[Your assignment]:
The first line of the listing opens the range and the line with "The project was" closes it; repeat those lines and all between them word for word, leaving out the pictures.

- Opening Delimiter -

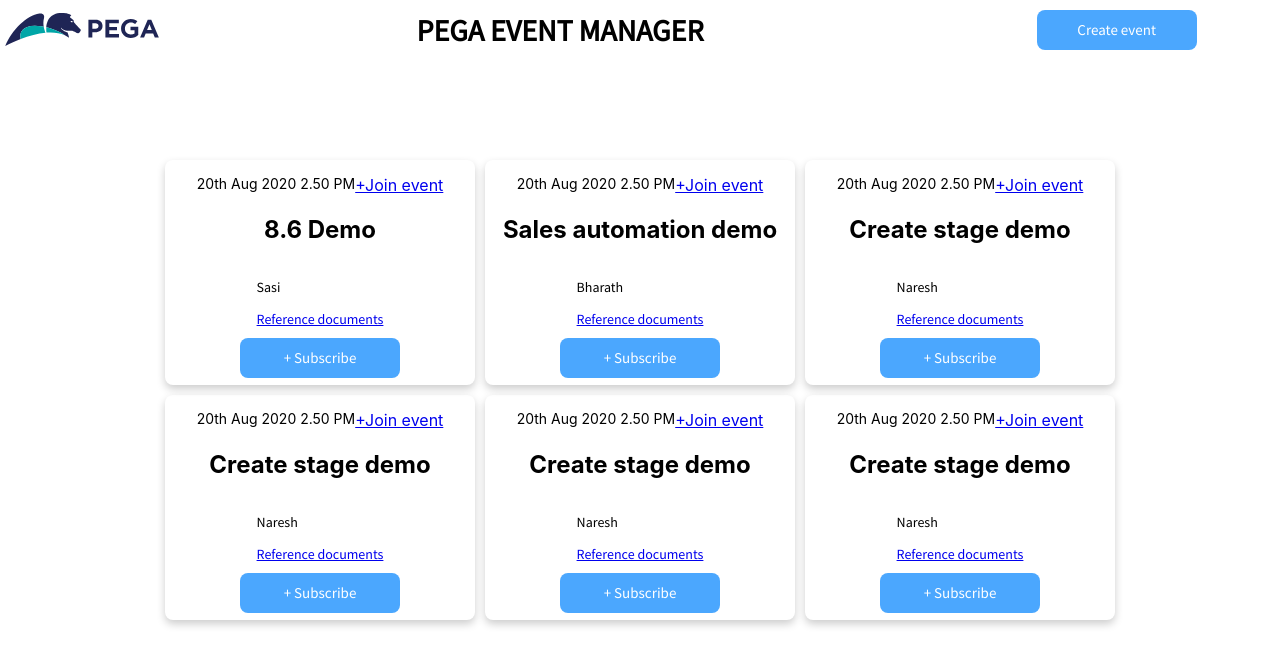
Repository: SasiVeeramachaneni/eventmanager
Page: /
The author's editor kept a copy of each file at every save. The page is drawn from the files as they stood at one save, then again after the next save.
The browser window is 1280 px wide. The pictures show the whole page.
The project was rebuilt for these pictures with package versions that can differ from the ones it lists, and the page was loaded fresh each time.

Above is the page before, as saved 2020-09-02 12:33:13.

After the next save:
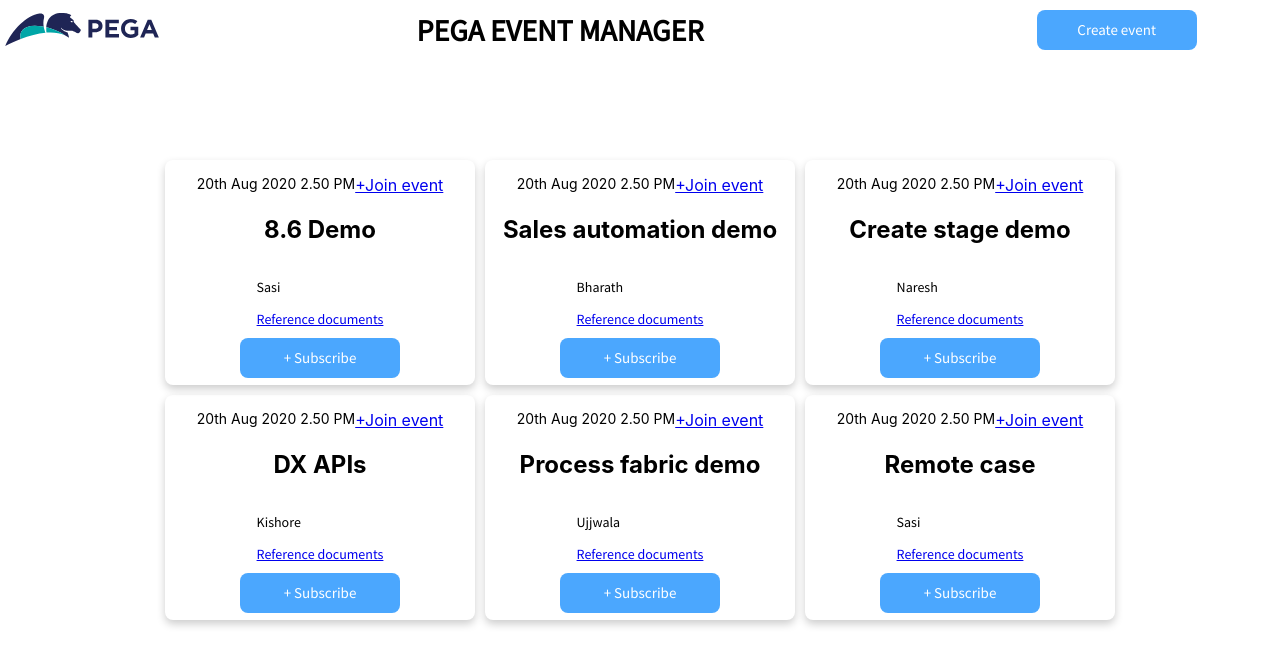
Saved 115 s later.
--- a/src/Events.js
+++ b/src/Events.js
@@ -27,22 +27,22 @@
     },
     {
         id: 4,
-        name: "Create stage demo",
-        username: "Naresh",
+        name: "DX APIs",
+        username: "Kishore",
         email: "Sincere@april.biz",
         subsribe: true
     },
     {
         id: 5,
-        name: "Create stage demo",
-        username: "Naresh",
+        name: "Process fabric demo",
+        username: "Ujjwala",
         email: "Sincere@april.biz",
         subsribe: false
     },
     {
         id: 6,
-        name: "Create stage demo",
-        username: "Naresh",
+        name: "Remote case",
+        username: "Sasi",
         email: "Sincere@april.biz",
         subsribe: true
     },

- Closing Delimiter -

[Expected answer]:
Repository: SasiVeeramachaneni/eventmanager
Page: /
The author's editor kept a copy of each file at every save. The page is drawn from the files as they stood at one save, then again after the next save.
The browser window is 1280 px wide. The pictures show the whole page.
The project was rebuilt for these pictures with package versions that can differ from the ones it lists, and the page was loaded fresh each time.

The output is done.